The city reported last Thursday that the high lead levels have been found in drinking water across a couple testing sites.

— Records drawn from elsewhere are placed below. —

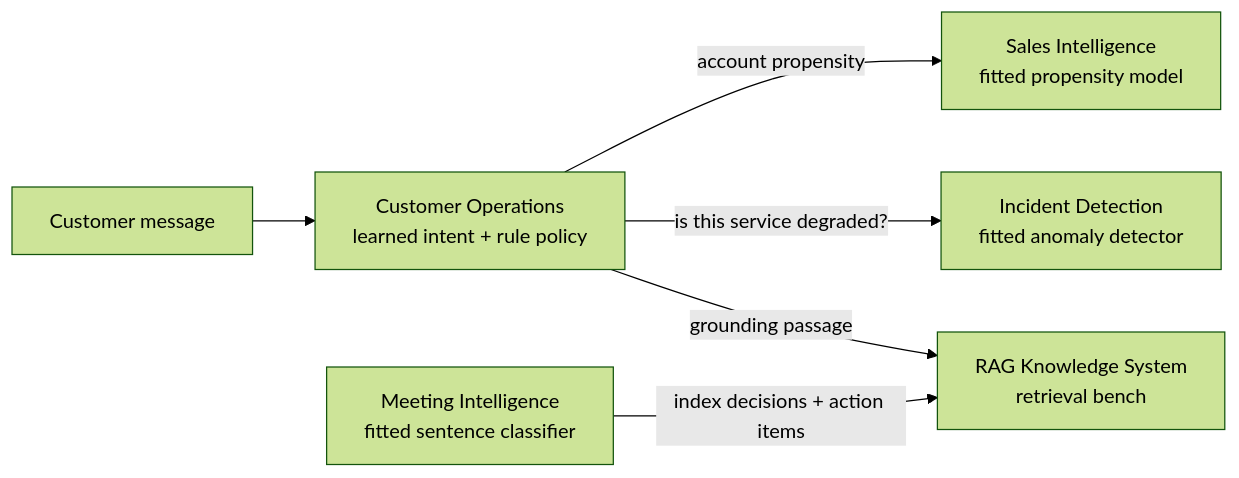
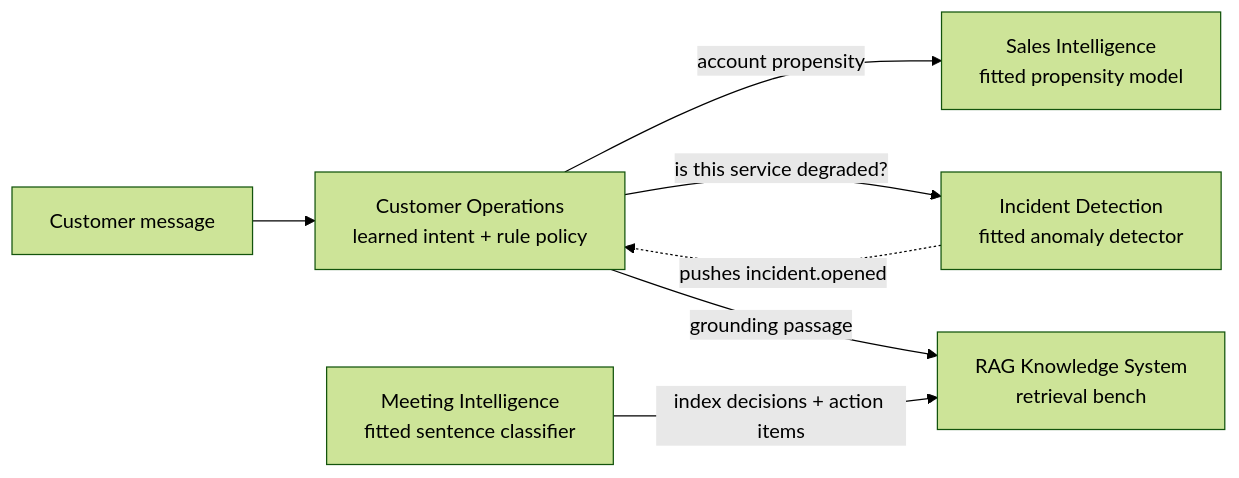
Before and after one commit to Adityansh-Chand/ai-engineering-portfolio: the diagram in README.md, drawn with Mermaid (forest theme). The commit also changed other lines of this file and 15 other files, not shown here.

````diff
--- a/README.md
+++ b/README.md
@@ -37,15 +37,16 @@
 ```mermaid
 flowchart LR
   User[Customer message]
   Meeting[Meeting Intelligence<br/>fitted sentence classifier]
   Ops[Customer Operations<br/>learned intent + rule policy]
   Sales[Sales Intelligence<br/>fitted propensity model]
   Incident[Incident Detection<br/>fitted anomaly detector]
   RAG[RAG Knowledge System<br/>retrieval bench]
 
   User --> Ops
   Ops -->|account propensity| Sales
   Ops -->|is this service degraded?| Incident
   Ops -->|grounding passage| RAG
   Meeting -->|index decisions + action items| RAG
+  Incident -.->|pushes incident.opened| Ops
 ```
````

Published: Oct. 2, 2023 at 6:36 PM CDT|Updated: Oct. 2, 2023 at 6:38 PM CDT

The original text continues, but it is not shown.